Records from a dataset
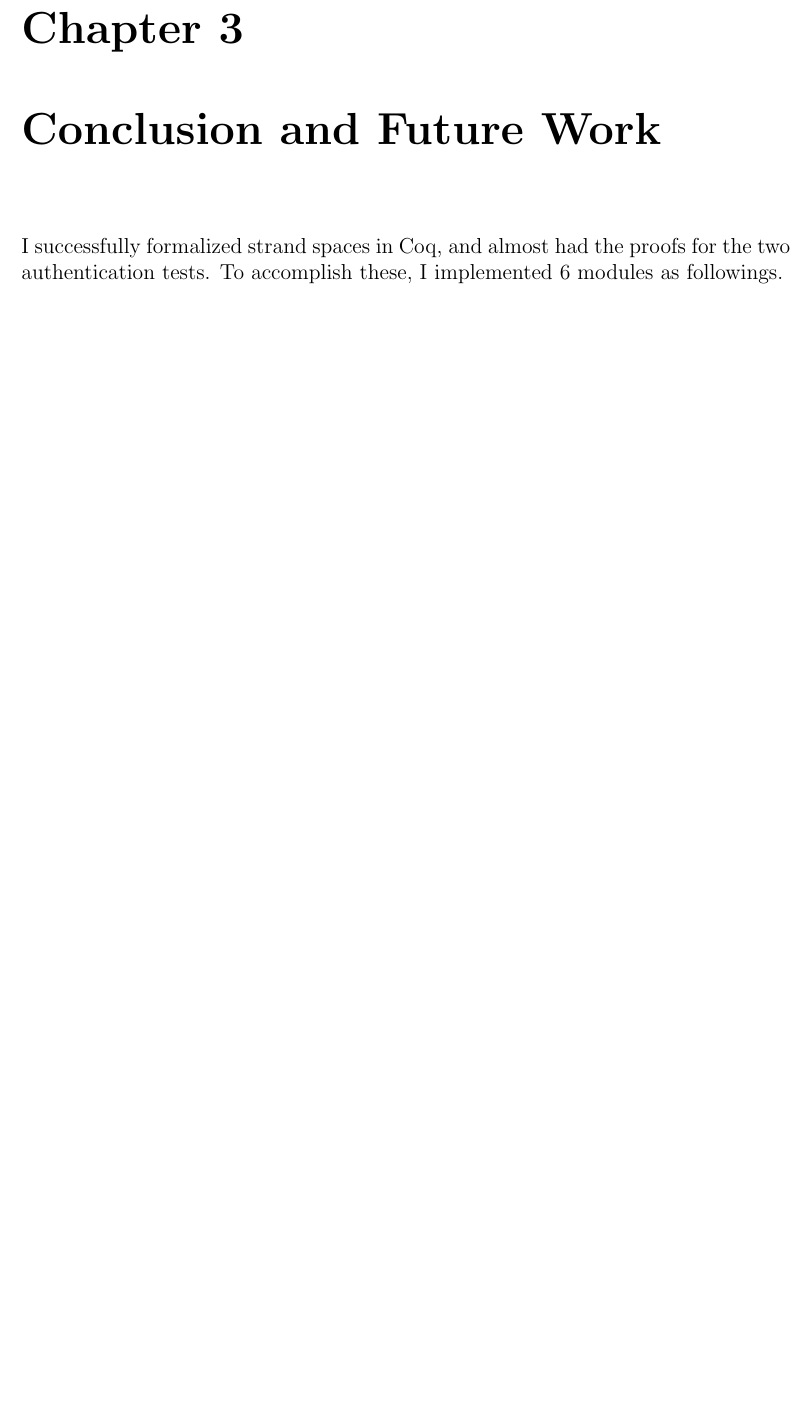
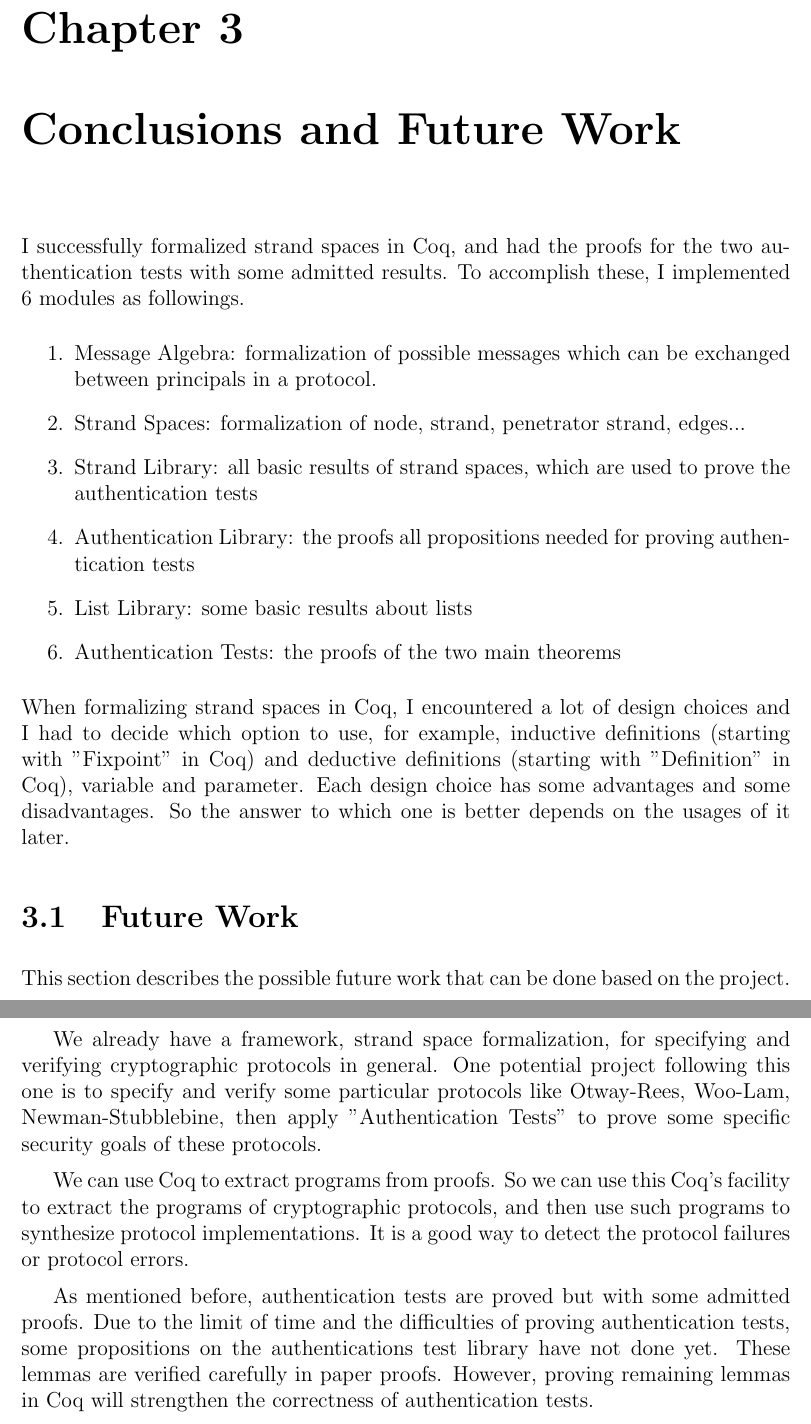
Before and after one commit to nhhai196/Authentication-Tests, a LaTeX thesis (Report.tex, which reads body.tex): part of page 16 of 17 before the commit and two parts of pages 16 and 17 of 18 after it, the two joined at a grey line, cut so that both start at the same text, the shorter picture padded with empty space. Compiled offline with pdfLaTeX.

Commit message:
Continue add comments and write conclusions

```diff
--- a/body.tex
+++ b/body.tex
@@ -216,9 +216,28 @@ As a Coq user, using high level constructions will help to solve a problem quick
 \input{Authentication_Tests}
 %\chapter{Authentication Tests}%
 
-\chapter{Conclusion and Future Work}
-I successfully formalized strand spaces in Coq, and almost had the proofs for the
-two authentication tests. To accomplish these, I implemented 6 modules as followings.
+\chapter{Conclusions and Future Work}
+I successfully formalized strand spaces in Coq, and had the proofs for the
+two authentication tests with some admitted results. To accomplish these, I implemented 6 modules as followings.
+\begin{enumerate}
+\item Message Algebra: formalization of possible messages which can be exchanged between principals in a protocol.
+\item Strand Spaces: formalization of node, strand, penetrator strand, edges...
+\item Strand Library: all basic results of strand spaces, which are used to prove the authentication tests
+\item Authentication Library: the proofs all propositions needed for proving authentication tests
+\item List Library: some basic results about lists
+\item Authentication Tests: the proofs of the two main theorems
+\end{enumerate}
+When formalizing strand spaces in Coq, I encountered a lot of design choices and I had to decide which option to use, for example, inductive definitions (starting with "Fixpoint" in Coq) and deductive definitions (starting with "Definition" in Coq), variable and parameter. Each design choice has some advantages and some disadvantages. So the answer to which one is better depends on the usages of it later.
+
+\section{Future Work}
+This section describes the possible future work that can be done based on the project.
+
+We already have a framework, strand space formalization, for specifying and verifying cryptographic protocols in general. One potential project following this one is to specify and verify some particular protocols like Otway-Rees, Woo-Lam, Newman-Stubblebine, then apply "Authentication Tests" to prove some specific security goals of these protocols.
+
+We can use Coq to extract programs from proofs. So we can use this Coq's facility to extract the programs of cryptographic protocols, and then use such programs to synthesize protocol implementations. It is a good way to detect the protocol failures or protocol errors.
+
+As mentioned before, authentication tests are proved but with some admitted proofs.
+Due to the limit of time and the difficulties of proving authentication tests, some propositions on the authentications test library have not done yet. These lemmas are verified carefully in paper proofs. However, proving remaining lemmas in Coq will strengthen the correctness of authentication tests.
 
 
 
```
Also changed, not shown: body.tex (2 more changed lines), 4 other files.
...
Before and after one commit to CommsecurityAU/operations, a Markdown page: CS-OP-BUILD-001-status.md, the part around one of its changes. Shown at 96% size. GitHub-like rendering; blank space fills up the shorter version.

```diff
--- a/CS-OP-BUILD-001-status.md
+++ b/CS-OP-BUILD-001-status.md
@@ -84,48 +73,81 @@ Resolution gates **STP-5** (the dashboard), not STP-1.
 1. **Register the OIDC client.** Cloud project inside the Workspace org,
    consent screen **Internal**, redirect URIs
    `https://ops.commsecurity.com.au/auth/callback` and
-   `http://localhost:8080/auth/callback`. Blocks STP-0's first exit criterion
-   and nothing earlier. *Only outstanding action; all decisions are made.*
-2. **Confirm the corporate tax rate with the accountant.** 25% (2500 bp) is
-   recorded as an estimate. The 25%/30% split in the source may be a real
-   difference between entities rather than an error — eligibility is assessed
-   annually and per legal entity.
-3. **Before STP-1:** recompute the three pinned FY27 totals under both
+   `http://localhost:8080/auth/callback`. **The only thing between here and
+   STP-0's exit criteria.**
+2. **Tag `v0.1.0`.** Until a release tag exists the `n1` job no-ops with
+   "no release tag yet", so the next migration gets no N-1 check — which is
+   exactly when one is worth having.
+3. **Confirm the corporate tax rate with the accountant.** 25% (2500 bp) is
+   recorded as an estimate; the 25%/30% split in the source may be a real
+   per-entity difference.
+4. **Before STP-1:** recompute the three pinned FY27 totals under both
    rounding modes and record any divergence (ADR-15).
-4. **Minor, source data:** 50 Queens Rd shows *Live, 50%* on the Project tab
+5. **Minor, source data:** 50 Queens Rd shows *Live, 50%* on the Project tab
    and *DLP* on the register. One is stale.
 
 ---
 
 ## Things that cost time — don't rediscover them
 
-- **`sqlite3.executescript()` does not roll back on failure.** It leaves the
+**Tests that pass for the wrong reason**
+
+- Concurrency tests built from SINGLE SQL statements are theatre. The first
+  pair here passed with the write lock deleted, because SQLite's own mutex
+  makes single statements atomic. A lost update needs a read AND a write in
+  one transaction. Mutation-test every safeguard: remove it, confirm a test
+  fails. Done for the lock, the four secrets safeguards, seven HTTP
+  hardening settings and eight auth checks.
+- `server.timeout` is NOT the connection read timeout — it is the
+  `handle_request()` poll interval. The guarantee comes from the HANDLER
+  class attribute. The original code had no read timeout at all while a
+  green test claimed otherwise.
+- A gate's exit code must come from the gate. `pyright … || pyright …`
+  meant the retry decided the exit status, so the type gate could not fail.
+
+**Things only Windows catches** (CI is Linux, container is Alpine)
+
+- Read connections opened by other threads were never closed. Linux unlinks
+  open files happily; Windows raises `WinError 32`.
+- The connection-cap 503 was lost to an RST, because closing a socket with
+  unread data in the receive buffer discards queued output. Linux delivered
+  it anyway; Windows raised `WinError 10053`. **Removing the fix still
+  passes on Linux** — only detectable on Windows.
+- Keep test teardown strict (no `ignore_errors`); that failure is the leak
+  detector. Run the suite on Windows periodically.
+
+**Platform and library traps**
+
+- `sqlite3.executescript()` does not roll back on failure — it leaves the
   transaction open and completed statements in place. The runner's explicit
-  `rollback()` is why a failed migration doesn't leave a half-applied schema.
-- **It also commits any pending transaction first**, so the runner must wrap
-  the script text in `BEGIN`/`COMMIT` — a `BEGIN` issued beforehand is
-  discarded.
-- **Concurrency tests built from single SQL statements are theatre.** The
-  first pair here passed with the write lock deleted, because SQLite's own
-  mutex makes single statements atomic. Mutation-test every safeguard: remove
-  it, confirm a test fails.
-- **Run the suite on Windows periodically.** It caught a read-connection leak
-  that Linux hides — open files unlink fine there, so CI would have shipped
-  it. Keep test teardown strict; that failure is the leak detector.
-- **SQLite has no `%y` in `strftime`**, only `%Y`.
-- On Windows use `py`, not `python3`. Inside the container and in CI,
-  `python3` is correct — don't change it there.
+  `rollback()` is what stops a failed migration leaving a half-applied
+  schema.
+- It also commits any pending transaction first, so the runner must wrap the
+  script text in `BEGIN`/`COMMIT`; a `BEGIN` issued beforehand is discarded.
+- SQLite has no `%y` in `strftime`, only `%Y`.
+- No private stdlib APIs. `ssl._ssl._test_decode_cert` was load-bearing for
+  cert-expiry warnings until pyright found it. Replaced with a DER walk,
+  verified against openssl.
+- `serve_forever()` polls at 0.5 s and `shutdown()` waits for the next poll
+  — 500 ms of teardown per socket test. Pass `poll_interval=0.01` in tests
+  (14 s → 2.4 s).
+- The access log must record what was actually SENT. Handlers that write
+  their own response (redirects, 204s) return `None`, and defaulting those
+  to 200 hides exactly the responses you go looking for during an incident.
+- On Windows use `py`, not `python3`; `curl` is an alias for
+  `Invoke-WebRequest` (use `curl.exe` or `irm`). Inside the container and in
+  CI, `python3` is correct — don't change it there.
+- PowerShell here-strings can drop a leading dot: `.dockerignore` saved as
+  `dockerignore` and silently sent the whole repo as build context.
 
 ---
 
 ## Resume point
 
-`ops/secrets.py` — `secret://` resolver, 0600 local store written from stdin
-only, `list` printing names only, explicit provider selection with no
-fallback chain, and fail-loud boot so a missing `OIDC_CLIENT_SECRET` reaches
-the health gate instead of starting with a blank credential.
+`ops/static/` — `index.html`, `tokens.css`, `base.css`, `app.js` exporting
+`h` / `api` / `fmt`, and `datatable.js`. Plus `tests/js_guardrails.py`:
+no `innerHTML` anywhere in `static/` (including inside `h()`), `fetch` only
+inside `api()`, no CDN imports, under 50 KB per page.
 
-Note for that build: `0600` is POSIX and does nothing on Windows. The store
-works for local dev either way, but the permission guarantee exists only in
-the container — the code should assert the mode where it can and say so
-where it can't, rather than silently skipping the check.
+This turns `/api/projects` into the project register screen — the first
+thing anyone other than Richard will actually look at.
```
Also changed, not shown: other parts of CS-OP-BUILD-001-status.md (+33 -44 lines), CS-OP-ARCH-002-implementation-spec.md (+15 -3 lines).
==
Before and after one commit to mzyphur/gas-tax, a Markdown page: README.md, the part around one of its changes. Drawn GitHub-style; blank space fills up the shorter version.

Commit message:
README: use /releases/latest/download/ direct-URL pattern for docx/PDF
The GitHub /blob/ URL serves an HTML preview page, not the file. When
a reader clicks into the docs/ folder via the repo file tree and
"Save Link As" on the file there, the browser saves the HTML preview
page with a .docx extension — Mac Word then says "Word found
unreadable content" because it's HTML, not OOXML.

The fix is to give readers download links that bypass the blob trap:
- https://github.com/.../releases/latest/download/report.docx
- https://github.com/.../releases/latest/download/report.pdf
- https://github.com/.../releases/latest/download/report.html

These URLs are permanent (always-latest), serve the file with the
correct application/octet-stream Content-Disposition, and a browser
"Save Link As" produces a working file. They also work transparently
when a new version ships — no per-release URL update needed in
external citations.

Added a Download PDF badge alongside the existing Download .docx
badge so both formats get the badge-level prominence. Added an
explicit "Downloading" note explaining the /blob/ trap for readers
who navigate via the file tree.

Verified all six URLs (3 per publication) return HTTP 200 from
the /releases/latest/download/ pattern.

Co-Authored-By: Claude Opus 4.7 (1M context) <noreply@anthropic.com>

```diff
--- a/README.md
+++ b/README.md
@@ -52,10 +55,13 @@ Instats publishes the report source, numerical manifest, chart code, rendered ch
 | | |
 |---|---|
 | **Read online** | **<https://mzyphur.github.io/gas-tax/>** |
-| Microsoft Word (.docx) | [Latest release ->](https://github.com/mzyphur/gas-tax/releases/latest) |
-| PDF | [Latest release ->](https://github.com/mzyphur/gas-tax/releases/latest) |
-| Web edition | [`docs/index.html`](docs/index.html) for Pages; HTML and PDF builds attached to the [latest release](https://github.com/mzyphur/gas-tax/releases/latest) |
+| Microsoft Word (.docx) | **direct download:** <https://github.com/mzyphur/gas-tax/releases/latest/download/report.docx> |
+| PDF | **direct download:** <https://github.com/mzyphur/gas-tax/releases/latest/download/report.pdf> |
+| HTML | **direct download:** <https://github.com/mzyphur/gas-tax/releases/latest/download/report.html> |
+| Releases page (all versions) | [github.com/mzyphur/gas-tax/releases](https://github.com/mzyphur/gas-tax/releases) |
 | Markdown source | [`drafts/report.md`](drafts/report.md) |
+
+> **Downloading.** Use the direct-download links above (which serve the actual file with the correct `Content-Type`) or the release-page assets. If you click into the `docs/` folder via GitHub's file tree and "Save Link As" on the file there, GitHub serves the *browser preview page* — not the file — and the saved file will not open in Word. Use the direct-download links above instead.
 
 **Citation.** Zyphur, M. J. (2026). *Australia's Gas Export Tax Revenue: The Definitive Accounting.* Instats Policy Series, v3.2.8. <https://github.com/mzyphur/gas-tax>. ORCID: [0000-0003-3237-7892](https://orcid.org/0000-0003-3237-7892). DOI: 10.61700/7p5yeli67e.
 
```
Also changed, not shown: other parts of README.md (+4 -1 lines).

== WORK ITEM ==
When the line with "These URLs are" is reached in the data above, begin copying, and stop after the line with "also work transparently"; copy each line exactly, both ends included.

== TASK SOLUTION ==
These URLs are permanent (always-latest), serve the file with the
correct application/octet-stream Content-Disposition, and a browser
"Save Link As" produces a working file. They also work transparently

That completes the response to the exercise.